Where are we, Africa? lol..I was surprised to find that right over in Southwest Arkansas, Murfreesboro, is a diamond mine. Well, they call it a "mine" but it's actually a field. It's open to the public and whatever you find is yours.
It's called The Crater Of Diamonds State Park and they've had diamonds discovered there since 1906. It's a Volcanic Pipe which is part of an ancient volcano.
It's still producing
33,100 diamonds have been found since it became a state park in 1972.
The park has a 37.5 acre field where people can go search using several methods and an average of 2 diamonds a day are still being found.
They plow the field once a month so the best time is to go right after they plow but no one knows when that is because they don't tell. After it rains is also a good time to go although it's a muddy mess.
Many diamonds are found just by walking along and looking at the surface like this 14 yr old kid did. He found a diamond in his first 30 minutes. Turned out to be a brown diamond, the largest brown one found in the last 40 years, 7.44 carats.
It'd been raining that week and the larger gems are exposed, it caught his eye several feet away.
Some people think the park is a ripoff because they charge $10 for adults and $6 for kids to look for diamonds and unless you spends many days there the chances of finding one big enough to be worth something is slim.
Afterall, the same field has been replowed and searched over everyday for 47 years. And yet diamonds and other gems are still being found.
It ain't just diamonds
Some of the other gems that are found there are lamproite, amethyst, banded agate, jasper, peridot, garnet, quartz, calcite, barite, and hematite.
So rock hounds enjoy the place too. The park has wash bins where you can take screen boxes and wash away the dirt from the stones:
You can also take a 5 gallon bucket of stones home with you if you want to search through them at home. The park rents out shovels, buckets and screen boxes if you don't want to bring your own.
Maybe this guy has a good idea since he's getting down below the top soil:
That makes sense. Most people just stay on the surface though.
If you ARE lucky enough to find one they have experts on site that will certify the diamond:
The original owner didn't care
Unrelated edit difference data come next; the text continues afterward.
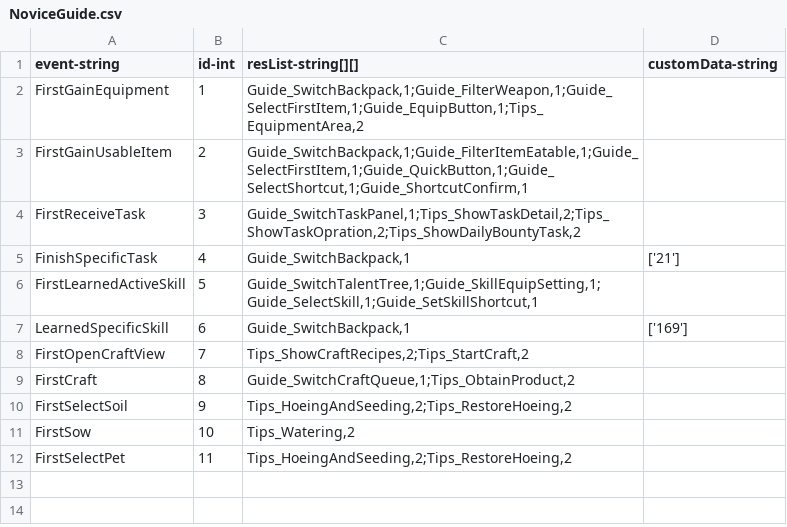
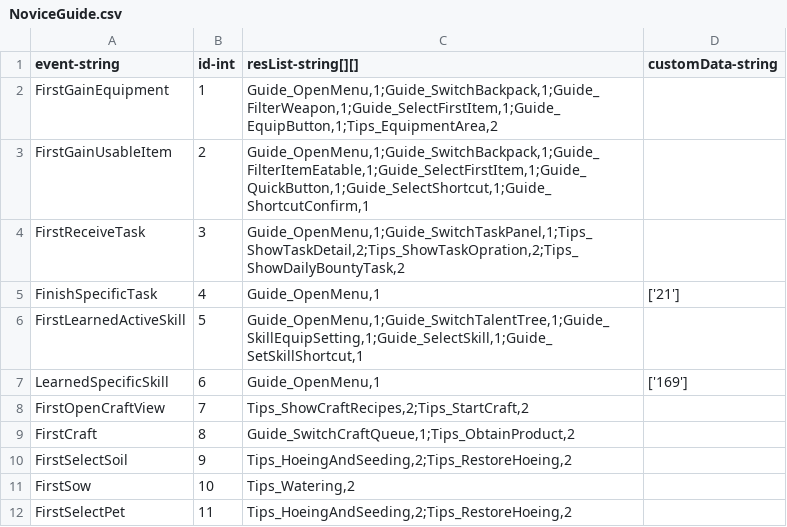
Before and after one commit to qqoo6789/shared-unity-core, a CSV file: Res/DataTable/Csv/NoviceGuide.csv, drawn as a sheet.

Commit message:
add open menu guider page

```diff
--- a/Res/DataTable/Csv/NoviceGuide.csv
+++ b/Res/DataTable/Csv/NoviceGuide.csv
@@ -1,8 +1,8 @@
 event-string,id-int,resList-string[][],customData-string
-FirstGainEquipment,1,"Guide_SwitchBackpack,1;Guide_FilterWeapon,1;Guide_SelectFirstItem,1;Guide_EquipButton,1;Tips_EquipmentArea,2",
-FirstGainUsableItem,2,"Guide_SwitchBackpack,1;Guide_FilterItemEatable,1;Guide_SelectFirstItem,1;Guide_QuickButton,1;Guide_SelectShortcut,1;Guide_ShortcutConfirm,1",
-FirstReceiveTask,3,"Guide_SwitchTaskPanel,1;Tips_ShowTaskDetail,2;Tips_ShowTaskOpration,2;Tips_ShowDailyBountyTask,2",
-FinishSpecificTask,4,"Guide_SwitchBackpack,1",['21']
-FirstLearnedActiveSkill,5,"Guide_SwitchTalentTree,1;Guide_SkillEquipSetting,1;Guide_SelectSkill,1;Guide_SetSkillShortcut,1",
-LearnedSpecificSkill,6,"Guide_SwitchBackpack,1",['169']
+FirstGainEquipment,1,"Guide_OpenMenu,1;Guide_SwitchBackpack,1;Guide_FilterWeapon,1;Guide_SelectFirstItem,1;Guide_EquipButton,1;Tips_EquipmentArea,2",
+FirstGainUsableItem,2,"Guide_OpenMenu,1;Guide_SwitchBackpack,1;Guide_FilterItemEatable,1;Guide_SelectFirstItem,1;Guide_QuickButton,1;Guide_SelectShortcut,1;Guide_ShortcutConfirm,1",
+FirstReceiveTask,3,"Guide_OpenMenu,1;Guide_SwitchTaskPanel,1;Tips_ShowTaskDetail,2;Tips_ShowTaskOpration,2;Tips_ShowDailyBountyTask,2",
+FinishSpecificTask,4,"Guide_OpenMenu,1",['21']
+FirstLearnedActiveSkill,5,"Guide_OpenMenu,1;Guide_SwitchTalentTree,1;Guide_SkillEquipSetting,1;Guide_SelectSkill,1;Guide_SetSkillShortcut,1",
+LearnedSpecificSkill,6,"Guide_OpenMenu,1",['169']
 FirstOpenCraftView,7,"Tips_ShowCraftRecipes,2;Tips_StartCraft,2",
```
Also changed, not shown: 1 other file.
What's interesting is that the original owner of the land was a farmer named John Huddlestone who found what he thought were two large crystals in 1906.
He took them to a jeweler and found out they were large diamonds so the word spread and people started flocking to the area to search for more.
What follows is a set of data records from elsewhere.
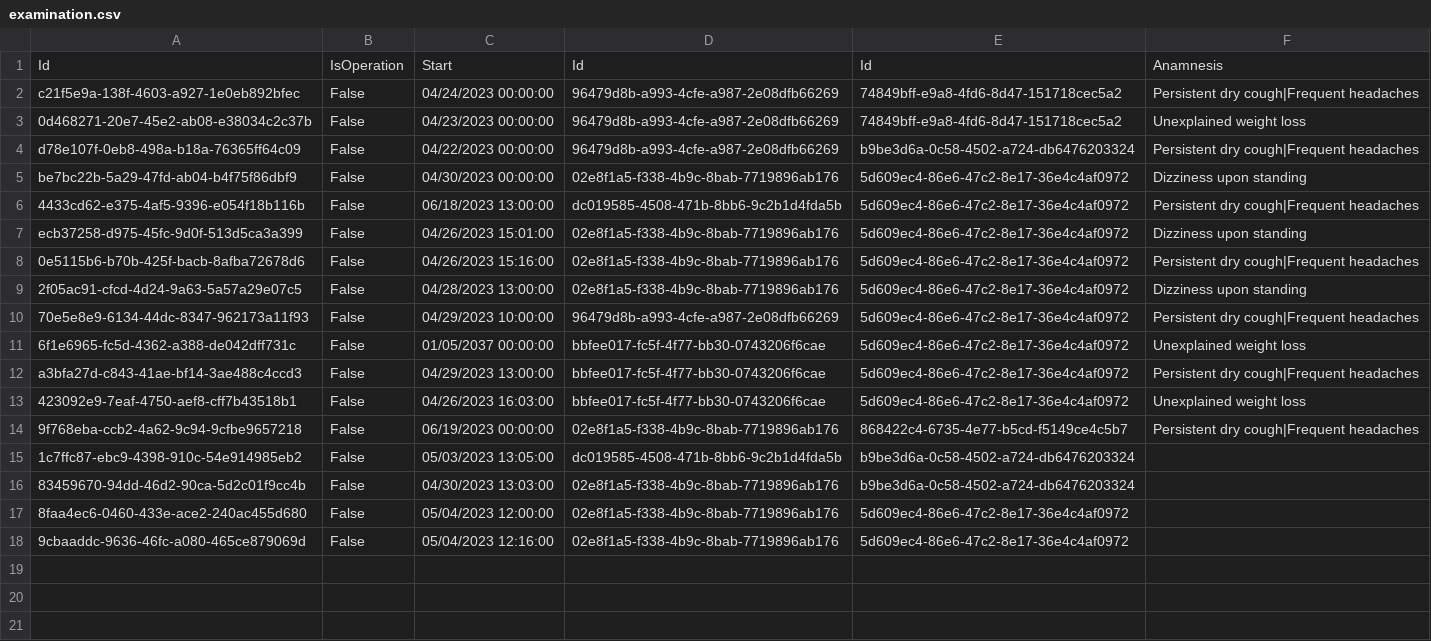
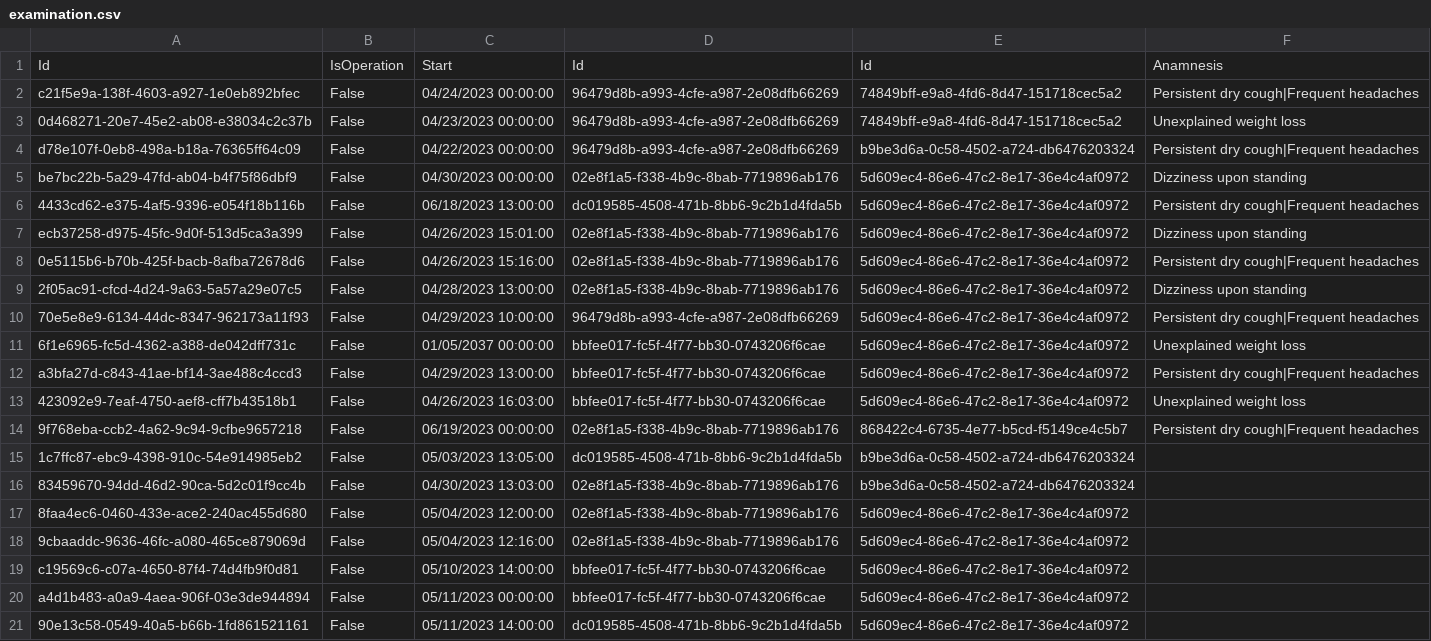
Before and after one commit to BulatovicBalsa/sims-project, a CSV file: Hospital/Data/examination.csv, drawn as a sheet; the diff names each change by its address in the sheet, - before the commit and + after, or states it on an @@ line.

```diff
--- a/Hospital/Data/examination.csv
+++ b/Hospital/Data/examination.csv
+row 19: c19569c6-c07a-4650-87f4-74d4fb9f0d81 | False | 05/10/2023 14:00:00 | bbfee017-fc5f-4f77-bb30-0743206f6cae | 5d609ec4-86e6-47c2-8e17-36e4c4af0972
+row 20: a4d1b483-a0a9-4aea-906f-03e3de944894 | False | 05/11/2023 00:00:00 | bbfee017-fc5f-4f77-bb30-0743206f6cae | 5d609ec4-86e6-47c2-8e17-36e4c4af0972
+row 21: 90e13c58-0549-40a5-b66b-1fd861521161 | False | 05/11/2023 14:00:00 | dc019585-4508-471b-8bb6-9c2b1d4fda5b | 5d609ec4-86e6-47c2-8e17-36e4c4af0972
```
Also changed, not shown: Hospital/Data/examinationChangesTrackerLogs.csv, 1 other file.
But the interesting part is that he didn't care about diamonds so he sold the land for $36,000. He looks like he didn't give a flip about diamonds don't he? lol.
Check out the park here. Take the kids, put 'em to work. lol.
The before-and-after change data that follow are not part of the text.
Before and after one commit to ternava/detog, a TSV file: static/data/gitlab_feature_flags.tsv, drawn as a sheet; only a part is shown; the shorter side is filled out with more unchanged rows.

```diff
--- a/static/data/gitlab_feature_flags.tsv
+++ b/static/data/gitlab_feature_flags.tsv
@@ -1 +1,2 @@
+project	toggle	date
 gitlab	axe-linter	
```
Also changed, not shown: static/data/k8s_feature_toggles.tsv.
I'd like to stop in there for a day or so, any takers out there? Is it worth the chance? I think so.
Thanks for stopping by folks, God bless you all!
PS- Been working so much offline that I haven't had time to put into research in my Frank Hamer series but that should change soon(much to the chagrin of some) as the cold weather is finally getting here.